By: Ben Bira
1. "LEED" was the most REQUIRED certification
LEED certification was the most common certification required in sustainability-titled job qualifications with 20% of jobs requiring applicants to have LEED expertise. According to a 2015 survey of 48 Fortune 200 companies by the United States Green Building Council (USGBC): “80 percent agree that LEED is a key way their company communicates sustainability efforts to stakeholders.” Overseen by the U.S. Green Building Council, LEED certification can be applied to new construction of a building as well as buildings that undergo renovations. LEED certified buildings are designed to “save money and resources and have a positive impact on the health of occupants, while promoting renewable, clean energy” according to the USGBC. LEED projects have been undertaken in 150 countries on an estimated 69,000 commercial buildings and 181,000 residential units.
2. the number of jobs with sustainability in the Title and Description fluctuated significantly during the year
Jobs with the word “sustainability” in the title as well as jobs with the word “sustainability” in the description were monitored weekly from November 2015 to November 2016 on Indeed.com. Although there was significant fluctuation during the year, sustainability-described positions experienced a slow decline through October and finished down 1.4% YTD. Sustainability-titled positions as of November 2016 were down 5.96%. However, there has been a recent boom in the first part of 2017.
3. Hiring is seasonal
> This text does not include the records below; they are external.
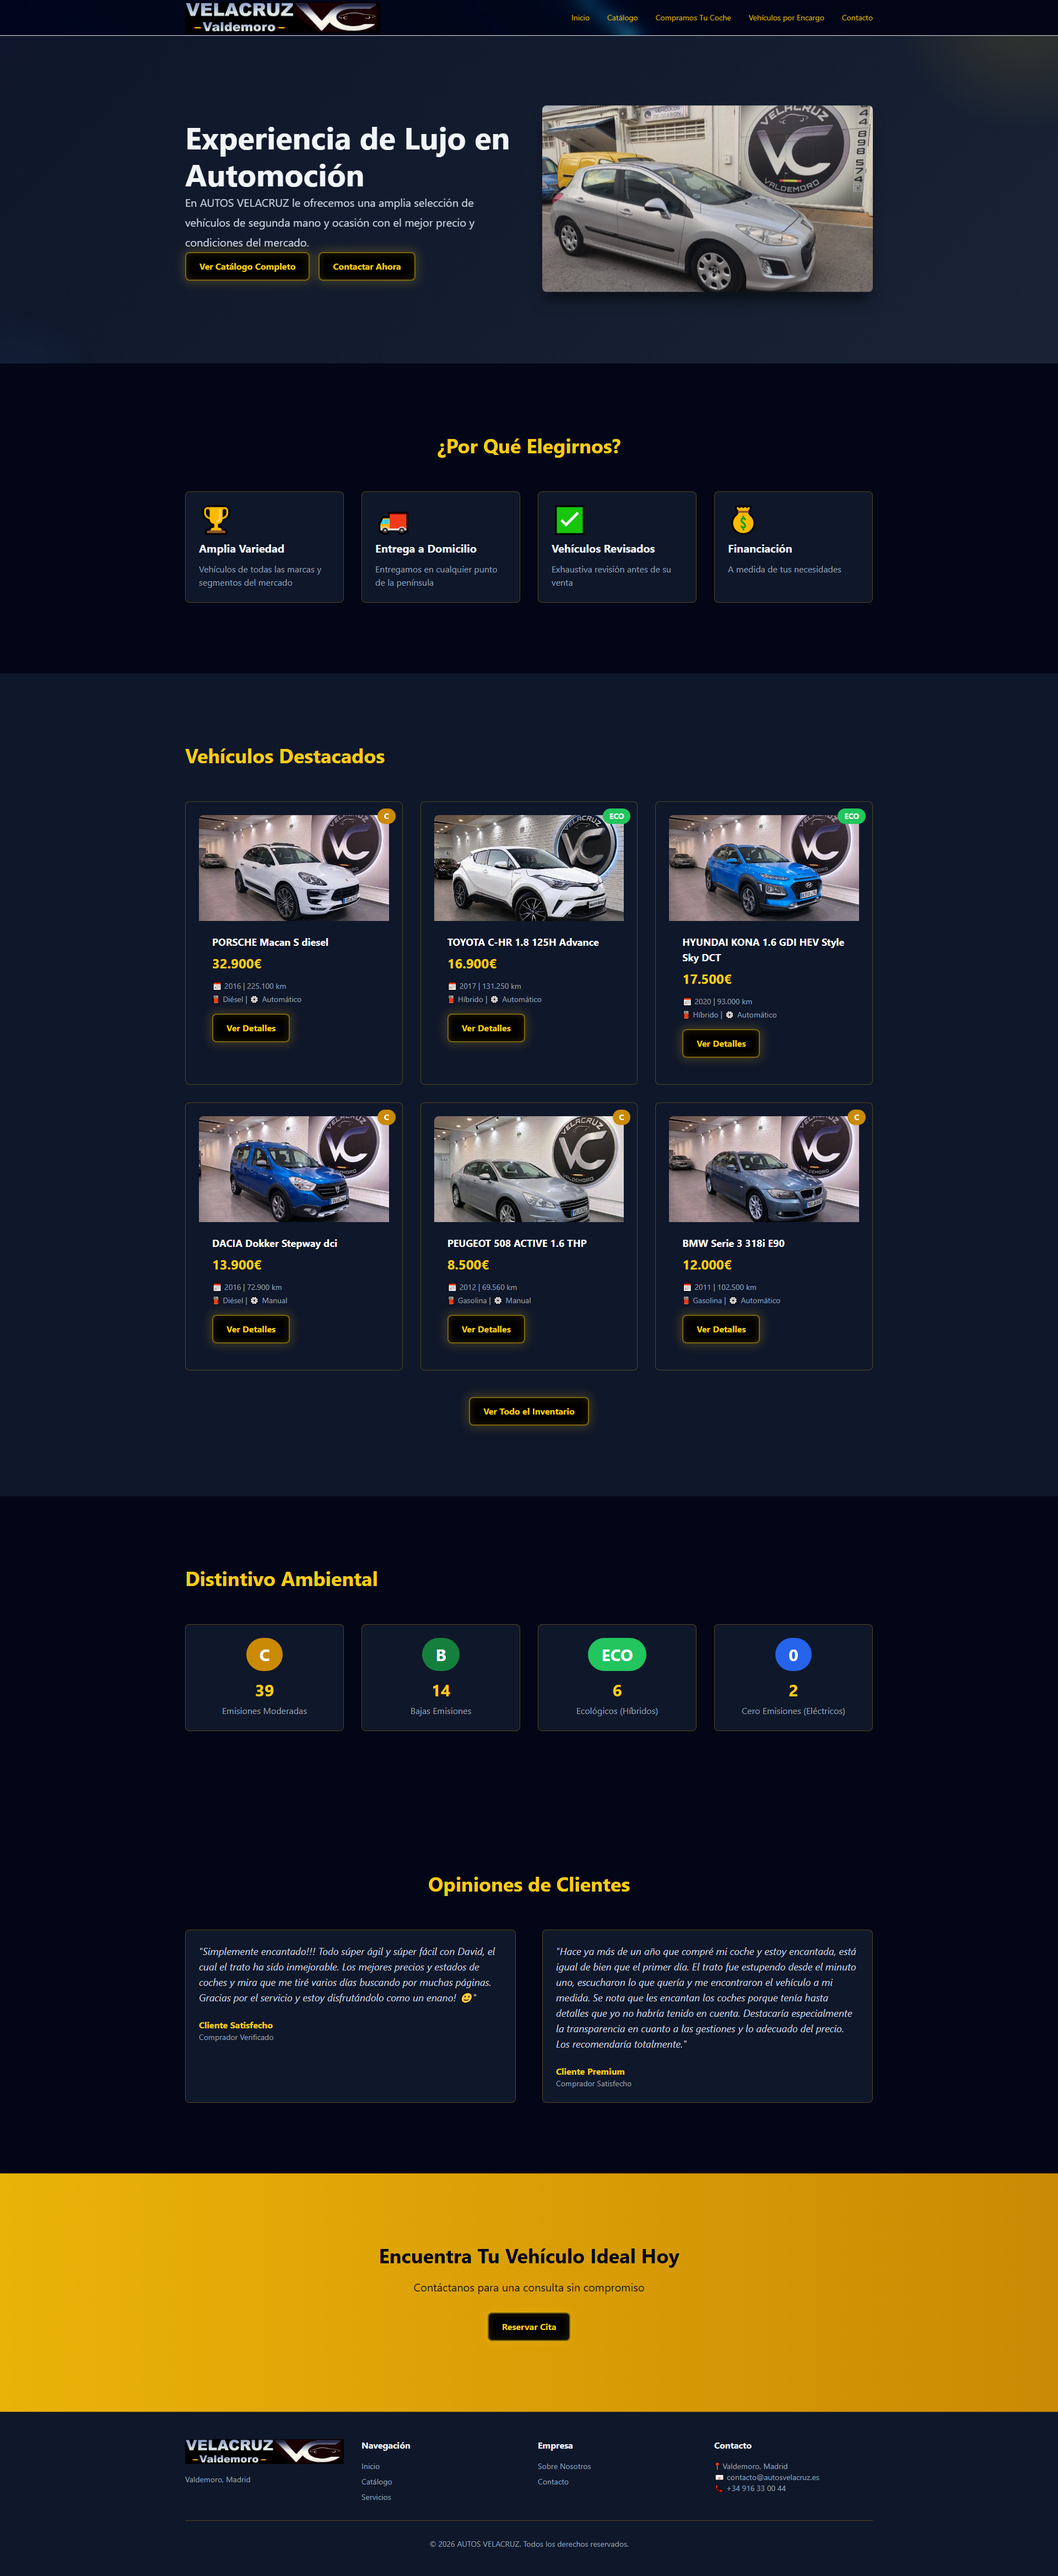
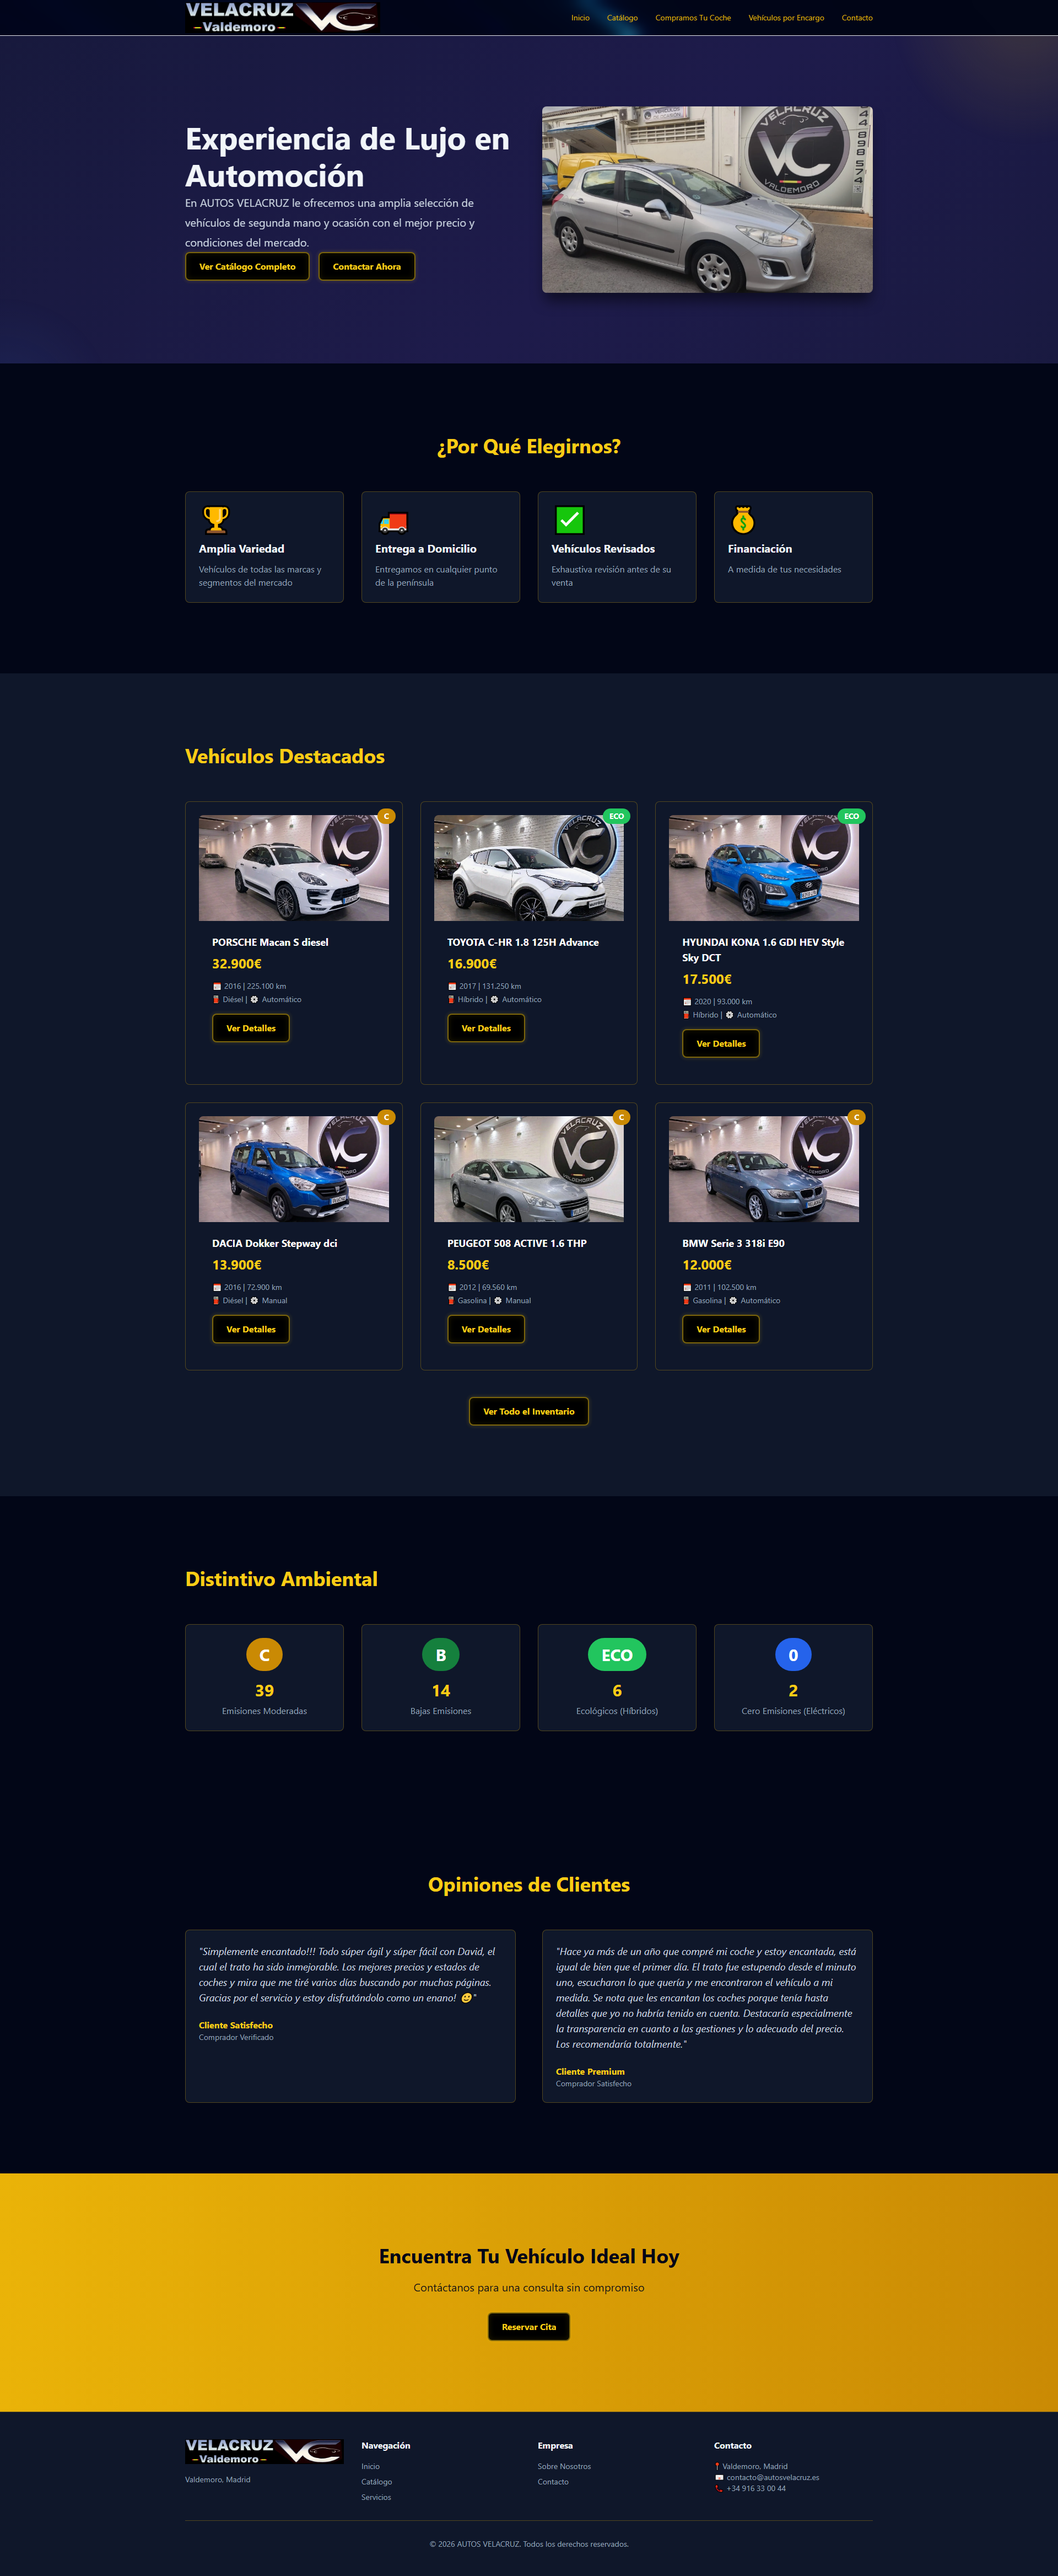
Switch to pure CSS gradient background

Changed region(s): [[0.1562, 0.0, 0.8438, 0.1552]]

diff --git a/detailed-check.js b/detailed-check.js
@@ -1,0 +1,58 @@
+import { chromium } from '@playwright/test';
+
+async function check() {
+  const browser = await chromium.launch();
+  const page = await browser.newPage({ viewport: { width: 1920, height: 1080 } });
+
+  try {
+    await page.goto('https://concesionario-luxury.vercel.app', { waitUntil: 'networkidle' });
+    await page.waitForTimeout(3000);
+
+    const info = await page.evaluate(() => {
+      const canvas = document.querySelector('canvas');
+      const body = document.body;
+
+      return {
+        canvasExists: !!canvas,
+        canvasId: canvas?.id || 'no id',
+        canvasParent: canvas?.parentElement?.tagName,
+        canvasParentId: canvas?.parentElement?.id || 'no id',
+        canvasRect: canvas ? {
+          width: canvas.width,
+          height: canvas.height,
+          clientWidth: canvas.clientWidth,
+          clientHeight: canvas.clientHeight
+        } : null,
+        firstDivChild: body.firstElementChild?.tagName,
+        firstDivId: body.firstElementChild?.id || 'no id',
+        bodyChildren: Array.from(body.children).map(el => ({
+          tag: el.tagName,
+          id: el.id || 'no id'
+        }))
+      };
+    });
+
+    console.log('🔍 Detailed DOM Check:');
+    console.log(`Canvas exists: ${info.canvasExists}`);
+    console.log(`Canvas ID: ${info.canvasId}`);
+    console.log(`Canvas parent: <${info.canvasParent}> id="${info.canvasParentId}"`);
+
+    if (info.canvasRect) {
+      console.log(`\nCanvas dimensions:  `);
+      console.log(`  Actual: ${info.canvasRect.width}x${info.canvasRect.height}px`);
+      console.log(`  Display: ${info.canvasRect.clientWidth}x${info.canvasRect.clientHeight}px`);
+    }
+
+    console.log(`\nBody children:`);
+    info.bodyChildren.forEach((child, i) => {
+      console.log(`  ${i}: <${child.tag}> id="${child.id}"`);
+    });
+
+  } catch (error) {
+    console.error('Error:', error.message);
+  } finally {
+    await browser.close();
+  }
+}
+
+check();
Hiring is at it's peak in the Spring and early Summer. Notice the sharp drop off in the fall and increase in number of sustainability jobs over the spring months. This coincides with hiring for summer internships; however, the increase in spring jobs also occurs for full time positions. Sustainability-titled positions peaked on May 25th with 330 and bottomed out at 222 on August 10th.
4. Higher salaried positions remained stable
Salaries for jobs with sustainability in the title have an even distribution across income ranges. Salaries for sustainability-titled positions were also collected from November 2015 to November 2016 and recorded in four tiers: $30,000+, $50,000+, $70,000+ and $90,000+. The number of jobs paying above $90,000 were unaffected during the downturn from May 25th to August 10th. These jobs decreased 2% whereas $30k, $50k, and $70k jobs declined 33%, 26%, and 35% respectively.
5. 59% of jobs required a bachelor’s degree
In a sample of 150 sustainability-titled jobs, word-frequency analysis revealed that 59% explicitly required a bachelor's degree; however, this number might be low given that a college education is required but not explicitly stated for some jobs. Within the 59% that required a bachelor's degree, 35% required a bachelor's in engineering. This likely relates to point #7.
6. 24% of jobs required a master’s degree
There are not many graduate-level programs that offer specific degrees in sustainability. Many programs evolved existing environmental science/natural resource management programs to encompass themes of sustainability. However, the largest academic graduate program specific to sustainability is Arizona State University's Global Institute of Sustainability. ASU is located in Tempe, Arizona. Check out this map from Google Trends that shows the number of searches related to sustainability by city for an idea of ASU's relevance.
7. “Environmental”, "Energy”, and “Data” were the three most frequent task-related words found in job descriptions
Word frequency analysis was conducted on both responsibilities and the qualifications in job descriptions to identify common skills required for sustainability jobs. If you have expertise in any of these competencies, consider emphasizing that expertise when applying to sustainability jobs.
8. The Top seven cities Were:
The top cities for sustainability-titled jobs were recorded weekly and averaged over the research period. New York City, Washington D.C., Chicago, San Francisco, Seattle, Atlanta and Los Angeles were the top seven cities in order. These are raw totals, not per capita, so it’s no surprise the list includes larger job markets such as New York, Los Angeles, and Chicago.
9. Confusion remains around the definition of sustainability
Have you ever taken a class in Sustainability? One of the first tasks in such a class is to formulate your own definition for sustainability since a singular definition lacks consensus. The top Google search queries related to Sustainability were analyzed in 2016. Two of the top four include "What is sustainability" and "Sustainability definition". Look for this confusion to clear up in the coming years if sustainability is going to stabilize as a stand-alone profession.
10. Sustainability searches in Google are cyclical and remain flat over the past five years
The number of searches for the word “sustainability” relative to total overall searches in Google from November 2015 to November 2016 were identified in Google Trends. The dip during December could be attributed to students taking off over winter break; however, working professionals also take time off during the holidays. Therefore, a better indicator is the prolonged dip during the summer months in June and July.
The cyclical nature of sustainability searches has remained fairly consistent over the past five years.